# EXERCISE DIRECTIONS:
Show each line of the listing in which the word "function" occurs.

Top of RECORDS TO USE

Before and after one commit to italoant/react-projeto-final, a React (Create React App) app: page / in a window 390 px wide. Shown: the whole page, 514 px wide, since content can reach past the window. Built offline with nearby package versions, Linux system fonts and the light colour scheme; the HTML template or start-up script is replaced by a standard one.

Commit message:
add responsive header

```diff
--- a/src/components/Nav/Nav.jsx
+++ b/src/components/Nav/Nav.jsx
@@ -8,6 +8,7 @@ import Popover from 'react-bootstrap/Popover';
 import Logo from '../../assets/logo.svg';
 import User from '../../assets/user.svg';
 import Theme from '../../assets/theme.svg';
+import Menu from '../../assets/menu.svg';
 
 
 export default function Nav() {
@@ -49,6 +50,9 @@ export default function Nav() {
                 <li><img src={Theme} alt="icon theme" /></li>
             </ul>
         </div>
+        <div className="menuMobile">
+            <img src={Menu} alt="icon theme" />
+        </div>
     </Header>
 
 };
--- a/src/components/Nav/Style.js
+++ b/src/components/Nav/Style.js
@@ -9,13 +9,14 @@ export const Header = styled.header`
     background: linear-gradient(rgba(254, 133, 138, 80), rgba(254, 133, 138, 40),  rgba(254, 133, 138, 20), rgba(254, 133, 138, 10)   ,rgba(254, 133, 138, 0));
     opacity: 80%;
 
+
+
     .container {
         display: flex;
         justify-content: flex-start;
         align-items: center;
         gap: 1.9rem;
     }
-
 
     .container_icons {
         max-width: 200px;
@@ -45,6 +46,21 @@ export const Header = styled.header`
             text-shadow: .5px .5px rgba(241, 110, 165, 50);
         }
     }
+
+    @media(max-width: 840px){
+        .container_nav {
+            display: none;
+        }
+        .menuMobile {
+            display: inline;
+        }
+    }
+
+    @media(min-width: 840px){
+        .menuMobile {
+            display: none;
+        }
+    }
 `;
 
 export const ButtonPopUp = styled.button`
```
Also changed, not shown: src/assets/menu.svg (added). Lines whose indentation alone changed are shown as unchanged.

Bottom of RECORDS TO USE

# ANSWER FOR THIS EXERCISE:
 export default function Nav() {
@@ -49,6 +50,9 @@ export default function Nav() {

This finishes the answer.